Way back in 2015, Tyson Fury rose to the top of the heavyweight boxing rankings with a tremendous win over the eternally dominant Wladimir Klitschko. Coming into the big fight on November 28, 2015, the burly Englishman had appeared to be nothing but a very large brawler in fights gone by, but against the long-reigning world champion, he showed discipline, tactical nuance, and the ability to bring down the best in the division over 12 rounds.
Unfortunately for Fury, as was the folly of Icarus, he came crashing back down to earth after achieving these great feats. Following online and public rants, having his IBF world title stripped from him for declining a mandatory defense, and then finally having his license revoked for doping, thus losing the other two major world titles, Fury was banned from boxing.
Over the last two years, one of the big and somewhat confusing stories that has run in the background has been Fury’s battle to be reinstated. Then, on December 12, 2017, Fury accepted a backdated two-year suspension, which has now expired, so that he can apply to box once again.
Even though Fury has been out of the sport for over two years, he’s been able to keep in the public eye through his battle with the British Boxing Board of Control as well as his social media activity – which mostly involves calling out world champions Anthony Joshua and Deontay Wilder. With Fury’s return just on the horizon, potentially, people have started to eye up the 6’9’’ Mancunian as an opponent for the unified heavyweight world champion, Anthony Joshua.
Already a lot of buzz about Joshua vs. Fury
Source: Guardian Sport, via Twitter
Anthony Joshua, who holds three of the four world titles that Fury lost following his win over Klitschko, has bigger plans than Fury. He’s edging ever-closer to fighting WBO world champion – another of Fury’s former belts – Joseph Parker at the beginning of 2018. The BBBofC won’t give Fury his hearing until January next year, and given his well-reported lack of fitness, Fury wouldn’t be ready for a fight until the middle of 2018 at the earliest.
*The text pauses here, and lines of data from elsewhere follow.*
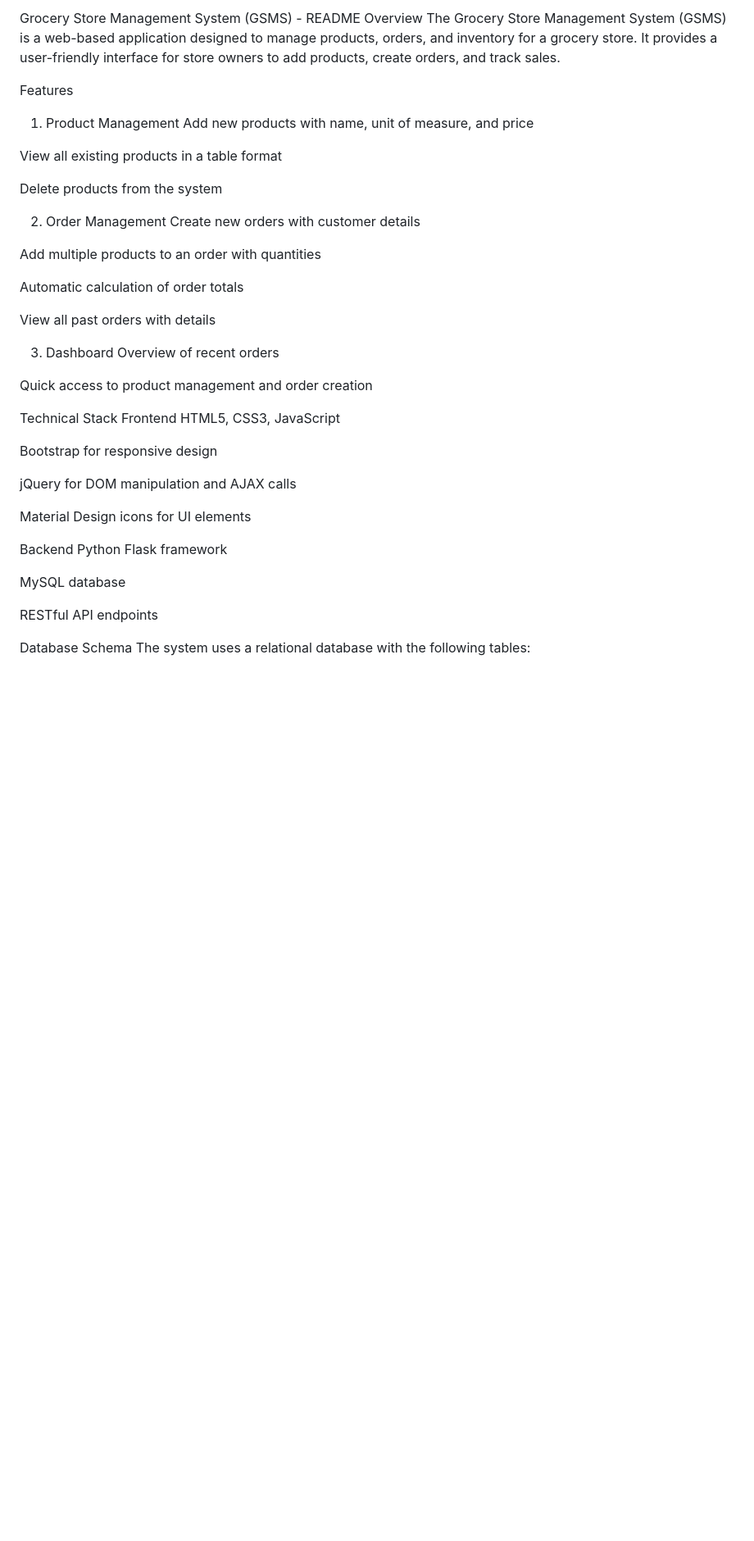
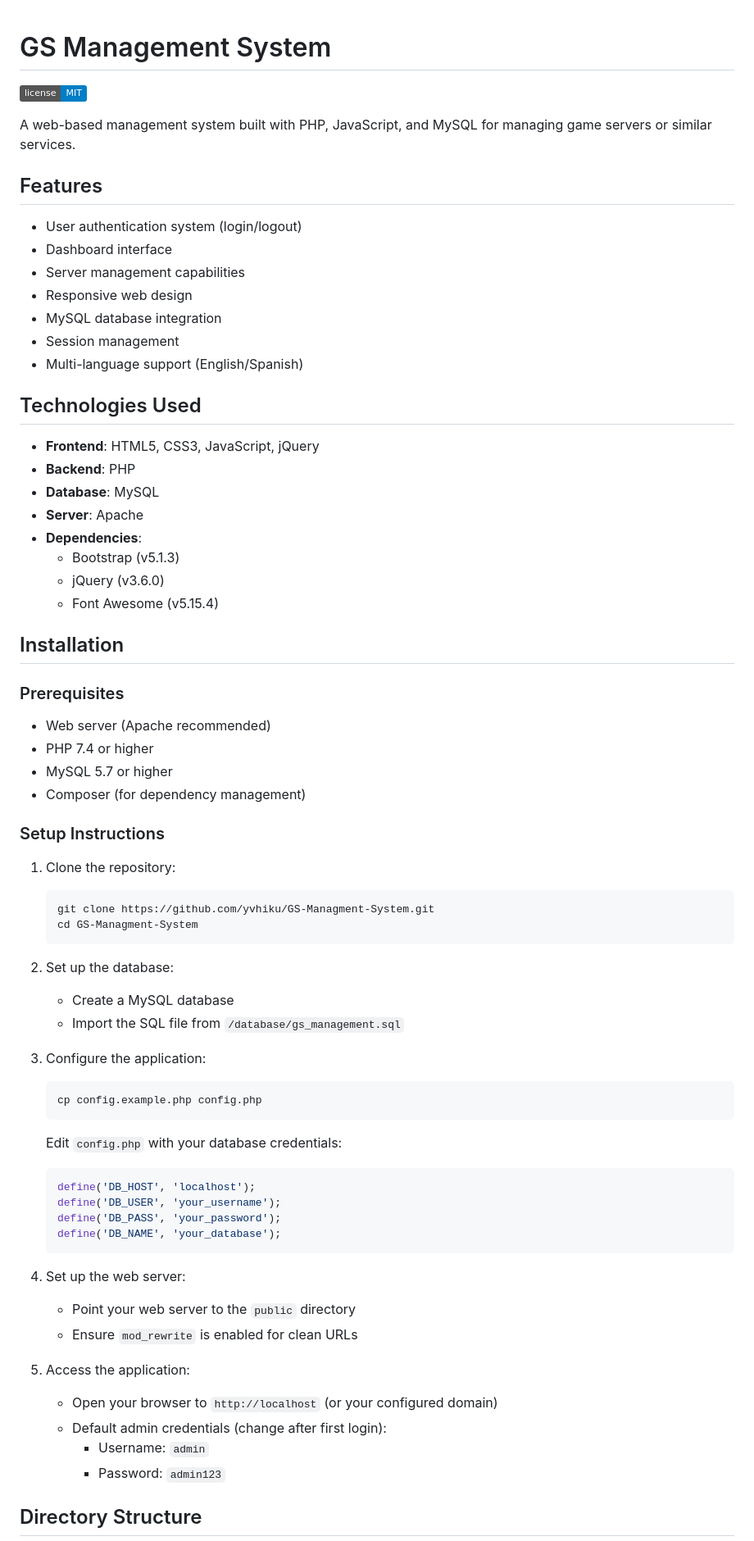
Before and after one commit to yvhiku/GS-Managment-System, a Markdown page: ReadMe.md, the part around the change printed below. Shown: that part at 82% size. GitHub-like rendering; badges without logos; blank space fills up the shorter version.

````diff
--- a/ReadMe.md
+++ b/ReadMe.md
@@ -1,46 +1,73 @@
-Grocery Store Management System (GSMS) - README
-Overview
-The Grocery Store Management System (GSMS) is a web-based application designed to manage products, orders, and inventory for a grocery store. It provides a user-friendly interface for store owners to add products, create orders, and track sales.
 
-Features
-1. Product Management
-Add new products with name, unit of measure, and price
+# GS Management System
 
-View all existing products in a table format
+[![License](https://img.shields.io/badge/license-MIT-blue.svg)](LICENSE)
 
-Delete products from the system
+A web-based management system built with PHP, JavaScript, and MySQL for managing game servers or similar services.
 
-2. Order Management
-Create new orders with customer details
+## Features
 
-Add multiple products to an order with quantities
+- User authentication system (login/logout)
+- Dashboard interface
+- Server management capabilities
+- Responsive web design
+- MySQL database integration
+- Session management
+- Multi-language support (English/Spanish)
 
-Automatic calculation of order totals
+## Technologies Used
 
-View all past orders with details
+- **Frontend**: HTML5, CSS3, JavaScript, jQuery
+- **Backend**: PHP
+- **Database**: MySQL
+- **Server**: Apache
+- **Dependencies**:
+  - Bootstrap (v5.1.3)
+  - jQuery (v3.6.0)
+  - Font Awesome (v5.15.4)
 
-3. Dashboard
-Overview of recent orders
+## Installation
 
-Quick access to product management and order creation
+### Prerequisites
 
-Technical Stack
-Frontend
-HTML5, CSS3, JavaScript
+- Web server (Apache recommended)
+- PHP 7.4 or higher
+- MySQL 5.7 or higher
+- Composer (for dependency management)
 
-Bootstrap for responsive design
+### Setup Instructions
 
-jQuery for DOM manipulation and AJAX calls
+1. Clone the repository:
+   ```bash
+   git clone https://github.com/yvhiku/GS-Managment-System.git
+   cd GS-Managment-System
+   ```
 
-Material Design icons for UI elements
+2. Set up the database:
+   - Create a MySQL database
+   - Import the SQL file from `/database/gs_management.sql`
 
-Backend
-Python Flask framework
+3. Configure the application:
+   ```bash
+   cp config.example.php config.php
+   ```
+   Edit `config.php` with your database credentials:
+   ```php
+   define('DB_HOST', 'localhost');
+   define('DB_USER', 'your_username');
+   define('DB_PASS', 'your_password');
+   define('DB_NAME', 'your_database');
+   ```
 
-MySQL database
+4. Set up the web server:
+   - Point your web server to the `public` directory
+   - Ensure `mod_rewrite` is enabled for clean URLs
 
-RESTful API endpoints
+5. Access the application:
+   - Open your browser to `http://localhost` (or your configured domain)
+   - Default admin credentials (change after first login):
+     - Username: `admin`
+     - Password: `admin123`
 
-Database Schema
-The system uses a relational database with the following tables:
+## Directory Structure
 
````
Also changed, not shown: other parts of ReadMe.md (+43 -112 lines).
However, despite Joshua wanting all of the world heavyweight titles by the end of 2018, Tyson Fury comes in as the bigger fight in the eyes of the fans. Despite Deontay Wilder and Joseph Parker holding world titles, Fury comes in at the closest contender to Joshua in the boxing betting odds at 5/4 to win.
You can understand why Fury feels entitled to be able to fight for his former belts as soon as possible, and why the fans want to see the two massive Englishmen in a showdown following their performances against former unified world champion Wladimir Klitschko, but he should have to earn it first.
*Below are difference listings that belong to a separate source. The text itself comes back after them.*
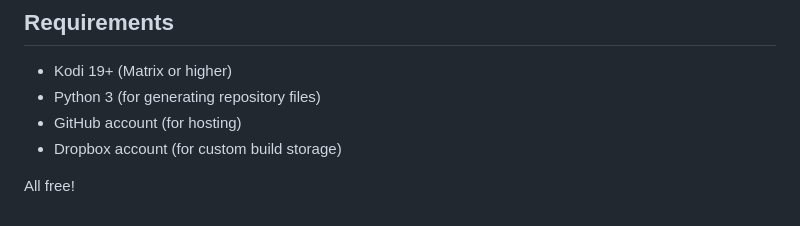
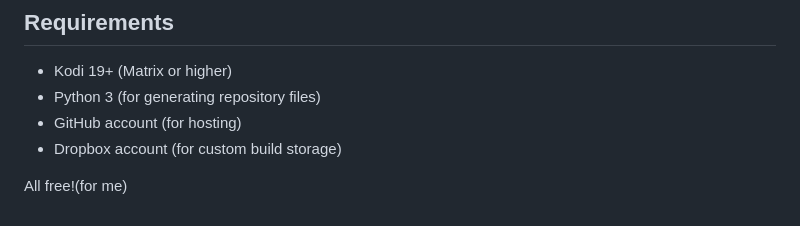
Before and after one commit to ashcan57/matrix, a Markdown page: README.md, the part around the change. Drawn GitHub-style.

Commit message:
Update README to clarify cost statement

```diff
--- a/README.md
+++ b/README.md
@@ -123,4 +123,4 @@ kodi-addon/
 -   GitHub account (for hosting)
 -   Dropbox account (for custom build storage)
 
-All free!
+All free!(for me)
```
Fury may have to wait for 2019
Source: BBC Sport, via Twitter
He’ll have to put in a lot of work given that he’s claimed to be at around 25 stone – a good seven stone heavier than Joshua was against Carlos Takam – but Fury could be looking at a comeback fight before the end of 2018. But from there, he should have to take on a few more fights to give himself strong standing with one of the governing bodies that align with Joshua’s world champion status.
Tyson Fury was a unified world champion over two years ago but hasn’t boxed since. He certainly hasn’t continued to stay in shape, hasn’t exactly been a model sportsmen with his outspoken nature coming to the fore regularly, and was booted from the sport for doping. The big Brit should have to build his way back up to relevance again, but given his obvious talent, he should be in the running for a world title shot before the end of 2019.